'''

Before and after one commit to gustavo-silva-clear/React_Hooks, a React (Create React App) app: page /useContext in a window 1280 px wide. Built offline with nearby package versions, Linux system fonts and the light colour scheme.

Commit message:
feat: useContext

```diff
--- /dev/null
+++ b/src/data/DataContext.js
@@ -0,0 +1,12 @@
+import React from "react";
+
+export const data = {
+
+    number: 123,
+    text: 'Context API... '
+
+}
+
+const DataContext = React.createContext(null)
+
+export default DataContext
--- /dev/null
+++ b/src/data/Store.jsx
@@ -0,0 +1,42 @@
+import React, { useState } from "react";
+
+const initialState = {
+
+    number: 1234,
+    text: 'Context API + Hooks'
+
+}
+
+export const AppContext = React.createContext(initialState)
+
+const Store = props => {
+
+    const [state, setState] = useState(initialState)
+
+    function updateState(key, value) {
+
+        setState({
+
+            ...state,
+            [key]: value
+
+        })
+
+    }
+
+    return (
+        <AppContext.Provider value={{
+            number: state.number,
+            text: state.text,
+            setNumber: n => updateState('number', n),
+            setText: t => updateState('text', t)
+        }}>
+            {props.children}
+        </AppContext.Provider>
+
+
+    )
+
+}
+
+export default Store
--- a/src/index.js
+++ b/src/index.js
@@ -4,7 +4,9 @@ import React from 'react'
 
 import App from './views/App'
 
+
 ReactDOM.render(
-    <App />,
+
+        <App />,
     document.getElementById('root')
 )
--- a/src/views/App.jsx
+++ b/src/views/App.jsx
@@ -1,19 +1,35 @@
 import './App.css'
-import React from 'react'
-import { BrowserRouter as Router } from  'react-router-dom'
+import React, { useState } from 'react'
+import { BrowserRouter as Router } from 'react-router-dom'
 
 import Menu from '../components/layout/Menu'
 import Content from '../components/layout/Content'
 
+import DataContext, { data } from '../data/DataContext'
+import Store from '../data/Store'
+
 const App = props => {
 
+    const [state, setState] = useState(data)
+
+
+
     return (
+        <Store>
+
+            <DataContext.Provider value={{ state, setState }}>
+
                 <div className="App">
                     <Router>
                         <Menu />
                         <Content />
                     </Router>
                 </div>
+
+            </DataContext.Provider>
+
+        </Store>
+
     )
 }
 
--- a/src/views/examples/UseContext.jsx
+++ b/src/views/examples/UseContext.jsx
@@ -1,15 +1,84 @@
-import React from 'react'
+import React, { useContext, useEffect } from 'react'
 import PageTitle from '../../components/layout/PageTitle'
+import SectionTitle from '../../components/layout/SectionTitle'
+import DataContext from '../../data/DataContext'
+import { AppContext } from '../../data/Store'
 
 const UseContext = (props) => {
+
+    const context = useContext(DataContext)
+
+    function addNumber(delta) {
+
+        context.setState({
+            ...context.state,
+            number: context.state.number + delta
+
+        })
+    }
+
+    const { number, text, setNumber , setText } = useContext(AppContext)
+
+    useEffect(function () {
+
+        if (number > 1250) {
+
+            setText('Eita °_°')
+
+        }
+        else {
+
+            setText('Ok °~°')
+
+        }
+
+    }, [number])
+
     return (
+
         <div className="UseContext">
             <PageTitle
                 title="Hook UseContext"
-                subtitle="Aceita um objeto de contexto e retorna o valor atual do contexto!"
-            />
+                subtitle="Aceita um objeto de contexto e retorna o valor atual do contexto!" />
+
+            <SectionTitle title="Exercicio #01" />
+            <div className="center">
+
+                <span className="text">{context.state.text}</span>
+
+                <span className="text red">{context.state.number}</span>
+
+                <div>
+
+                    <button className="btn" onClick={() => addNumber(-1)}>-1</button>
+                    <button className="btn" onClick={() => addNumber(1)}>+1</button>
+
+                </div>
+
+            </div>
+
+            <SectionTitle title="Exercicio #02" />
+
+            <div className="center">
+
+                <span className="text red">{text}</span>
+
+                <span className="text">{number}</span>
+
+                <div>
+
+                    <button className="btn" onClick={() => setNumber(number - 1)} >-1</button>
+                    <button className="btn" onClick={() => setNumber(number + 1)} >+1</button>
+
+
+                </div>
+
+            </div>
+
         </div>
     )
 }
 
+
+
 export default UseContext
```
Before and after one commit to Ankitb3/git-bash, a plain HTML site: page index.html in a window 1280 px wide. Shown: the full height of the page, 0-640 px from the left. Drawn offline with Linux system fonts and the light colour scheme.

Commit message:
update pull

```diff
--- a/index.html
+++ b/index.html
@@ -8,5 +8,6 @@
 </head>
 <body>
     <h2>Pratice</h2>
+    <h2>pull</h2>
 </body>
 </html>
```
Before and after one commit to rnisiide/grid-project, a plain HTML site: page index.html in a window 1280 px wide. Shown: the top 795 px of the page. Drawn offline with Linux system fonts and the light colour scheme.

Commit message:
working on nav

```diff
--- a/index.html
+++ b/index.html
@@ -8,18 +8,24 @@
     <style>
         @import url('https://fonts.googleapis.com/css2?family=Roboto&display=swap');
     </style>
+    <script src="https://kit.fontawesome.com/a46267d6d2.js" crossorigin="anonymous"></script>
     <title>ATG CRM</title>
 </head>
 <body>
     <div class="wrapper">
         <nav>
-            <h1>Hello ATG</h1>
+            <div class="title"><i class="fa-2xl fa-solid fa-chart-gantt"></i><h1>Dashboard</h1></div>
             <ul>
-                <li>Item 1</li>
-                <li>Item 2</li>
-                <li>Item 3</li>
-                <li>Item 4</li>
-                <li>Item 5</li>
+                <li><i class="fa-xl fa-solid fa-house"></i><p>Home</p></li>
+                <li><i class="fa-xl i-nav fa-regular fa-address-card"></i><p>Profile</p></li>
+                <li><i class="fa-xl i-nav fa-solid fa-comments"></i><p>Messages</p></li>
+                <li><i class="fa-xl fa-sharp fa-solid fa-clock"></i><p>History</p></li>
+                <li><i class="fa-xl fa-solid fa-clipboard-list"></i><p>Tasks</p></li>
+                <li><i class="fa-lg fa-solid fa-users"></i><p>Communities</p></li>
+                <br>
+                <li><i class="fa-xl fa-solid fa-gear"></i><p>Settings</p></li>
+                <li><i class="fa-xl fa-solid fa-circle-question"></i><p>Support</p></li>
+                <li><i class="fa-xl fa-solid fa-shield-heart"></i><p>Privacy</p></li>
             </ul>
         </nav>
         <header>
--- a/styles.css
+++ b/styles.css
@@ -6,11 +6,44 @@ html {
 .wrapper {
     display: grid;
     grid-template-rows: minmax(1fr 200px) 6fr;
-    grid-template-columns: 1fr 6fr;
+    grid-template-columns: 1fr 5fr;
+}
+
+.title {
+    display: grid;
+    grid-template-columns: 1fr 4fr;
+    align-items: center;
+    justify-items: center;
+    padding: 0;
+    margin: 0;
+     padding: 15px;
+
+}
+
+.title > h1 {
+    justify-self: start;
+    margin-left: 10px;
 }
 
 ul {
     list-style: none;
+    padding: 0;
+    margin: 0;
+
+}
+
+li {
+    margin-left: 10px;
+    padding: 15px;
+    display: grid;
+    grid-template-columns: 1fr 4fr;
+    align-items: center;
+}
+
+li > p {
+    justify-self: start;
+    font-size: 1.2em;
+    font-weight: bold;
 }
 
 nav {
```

'''

■ **Required work**: Each line above is to be restated exactly as it stands.

■ **Task answer**:
Before and after one commit to gustavo-silva-clear/React_Hooks, a React (Create React App) app: page /useContext in a window 1280 px wide. Built offline with nearby package versions, Linux system fonts and the light colour scheme.

Commit message:
feat: useContext

```diff
--- /dev/null
+++ b/src/data/DataContext.js
@@ -0,0 +1,12 @@
+import React from "react";
+
+export const data = {
+
+    number: 123,
+    text: 'Context API... '
+
+}
+
+const DataContext = React.createContext(null)
+
+export default DataContext
--- /dev/null
+++ b/src/data/Store.jsx
@@ -0,0 +1,42 @@
+import React, { useState } from "react";
+
+const initialState = {
+
+    number: 1234,
+    text: 'Context API + Hooks'
+
+}
+
+export const AppContext = React.createContext(initialState)
+
+const Store = props => {
+
+    const [state, setState] = useState(initialState)
+
+    function updateState(key, value) {
+
+        setState({
+
+            ...state,
+            [key]: value
+
+        })
+
+    }
+
+    return (
+        <AppContext.Provider value={{
+            number: state.number,
+            text: state.text,
+            setNumber: n => updateState('number', n),
+            setText: t => updateState('text', t)
+        }}>
+            {props.children}
+        </AppContext.Provider>
+
+
+    )
+
+}
+
+export default Store
--- a/src/index.js
+++ b/src/index.js
@@ -4,7 +4,9 @@ import React from 'react'
 
 import App from './views/App'
 
+
 ReactDOM.render(
-    <App />,
+
+        <App />,
     document.getElementById('root')
 )
--- a/src/views/App.jsx
+++ b/src/views/App.jsx
@@ -1,19 +1,35 @@
 import './App.css'
-import React from 'react'
-import { BrowserRouter as Router } from  'react-router-dom'
+import React, { useState } from 'react'
+import { BrowserRouter as Router } from 'react-router-dom'
 
 import Menu from '../components/layout/Menu'
 import Content from '../components/layout/Content'
 
+import DataContext, { data } from '../data/DataContext'
+import Store from '../data/Store'
+
 const App = props => {
 
+    const [state, setState] = useState(data)
+
+
+
     return (
+        <Store>
+
+            <DataContext.Provider value={{ state, setState }}>
+
                 <div className="App">
                     <Router>
                         <Menu />
                         <Content />
                     </Router>
                 </div>
+
+            </DataContext.Provider>
+
+        </Store>
+
     )
 }
 
--- a/src/views/examples/UseContext.jsx
+++ b/src/views/examples/UseContext.jsx
@@ -1,15 +1,84 @@
-import React from 'react'
+import React, { useContext, useEffect } from 'react'
 import PageTitle from '../../components/layout/PageTitle'
+import SectionTitle from '../../components/layout/SectionTitle'
+import DataContext from '../../data/DataContext'
+import { AppContext } from '../../data/Store'
 
 const UseContext = (props) => {
+
+    const context = useContext(DataContext)
+
+    function addNumber(delta) {
+
+        context.setState({
+            ...context.state,
+            number: context.state.number + delta
+
+        })
+    }
+
+    const { number, text, setNumber , setText } = useContext(AppContext)
+
+    useEffect(function () {
+
+        if (number > 1250) {
+
+            setText('Eita °_°')
+
+        }
+        else {
+
+            setText('Ok °~°')
+
+        }
+
+    }, [number])
+
     return (
+
         <div className="UseContext">
             <PageTitle
                 title="Hook UseContext"
-                subtitle="Aceita um objeto de contexto e retorna o valor atual do contexto!"
-            />
+                subtitle="Aceita um objeto de contexto e retorna o valor atual do contexto!" />
+
+            <SectionTitle title="Exercicio #01" />
+            <div className="center">
+
+                <span className="text">{context.state.text}</span>
+
+                <span className="text red">{context.state.number}</span>
+
+                <div>
+
+                    <button className="btn" onClick={() => addNumber(-1)}>-1</button>
+                    <button className="btn" onClick={() => addNumber(1)}>+1</button>
+
+                </div>
+
+            </div>
+
+            <SectionTitle title="Exercicio #02" />
+
+            <div className="center">
+
+                <span className="text red">{text}</span>
+
+                <span className="text">{number}</span>
+
+                <div>
+
+                    <button className="btn" onClick={() => setNumber(number - 1)} >-1</button>
+                    <button className="btn" onClick={() => setNumber(number + 1)} >+1</button>
+
+
+                </div>
+
+            </div>
+
         </div>
     )
 }
 
+
+
 export default UseContext
```
Before and after one commit to Ankitb3/git-bash, a plain HTML site: page index.html in a window 1280 px wide. Shown: the full height of the page, 0-640 px from the left. Drawn offline with Linux system fonts and the light colour scheme.

Commit message:
update pull

```diff
--- a/index.html
+++ b/index.html
@@ -8,5 +8,6 @@
 </head>
 <body>
     <h2>Pratice</h2>
+    <h2>pull</h2>
 </body>
 </html>
```
Before and after one commit to rnisiide/grid-project, a plain HTML site: page index.html in a window 1280 px wide. Shown: the top 795 px of the page. Drawn offline with Linux system fonts and the light colour scheme.

Commit message:
working on nav

```diff
--- a/index.html
+++ b/index.html
@@ -8,18 +8,24 @@
     <style>
         @import url('https://fonts.googleapis.com/css2?family=Roboto&display=swap');
     </style>
+    <script src="https://kit.fontawesome.com/a46267d6d2.js" crossorigin="anonymous"></script>
     <title>ATG CRM</title>
 </head>
 <body>
     <div class="wrapper">
         <nav>
-            <h1>Hello ATG</h1>
+            <div class="title"><i class="fa-2xl fa-solid fa-chart-gantt"></i><h1>Dashboard</h1></div>
             <ul>
-                <li>Item 1</li>
-                <li>Item 2</li>
-                <li>Item 3</li>
-                <li>Item 4</li>
-                <li>Item 5</li>
+                <li><i class="fa-xl fa-solid fa-house"></i><p>Home</p></li>
+                <li><i class="fa-xl i-nav fa-regular fa-address-card"></i><p>Profile</p></li>
+                <li><i class="fa-xl i-nav fa-solid fa-comments"></i><p>Messages</p></li>
+                <li><i class="fa-xl fa-sharp fa-solid fa-clock"></i><p>History</p></li>
+                <li><i class="fa-xl fa-solid fa-clipboard-list"></i><p>Tasks</p></li>
+                <li><i class="fa-lg fa-solid fa-users"></i><p>Communities</p></li>
+                <br>
+                <li><i class="fa-xl fa-solid fa-gear"></i><p>Settings</p></li>
+                <li><i class="fa-xl fa-solid fa-circle-question"></i><p>Support</p></li>
+                <li><i class="fa-xl fa-solid fa-shield-heart"></i><p>Privacy</p></li>
             </ul>
         </nav>
         <header>
--- a/styles.css
+++ b/styles.css
@@ -6,11 +6,44 @@ html {
 .wrapper {
     display: grid;
     grid-template-rows: minmax(1fr 200px) 6fr;
-    grid-template-columns: 1fr 6fr;
+    grid-template-columns: 1fr 5fr;
+}
+
+.title {
+    display: grid;
+    grid-template-columns: 1fr 4fr;
+    align-items: center;
+    justify-items: center;
+    padding: 0;
+    margin: 0;
+     padding: 15px;
+
+}
+
+.title > h1 {
+    justify-self: start;
+    margin-left: 10px;
 }
 
 ul {
     list-style: none;
+    padding: 0;
+    margin: 0;
+
+}
+
+li {
+    margin-left: 10px;
+    padding: 15px;
+    display: grid;
+    grid-template-columns: 1fr 4fr;
+    align-items: center;
+}
+
+li > p {
+    justify-self: start;
+    font-size: 1.2em;
+    font-weight: bold;
 }
 
 nav {
```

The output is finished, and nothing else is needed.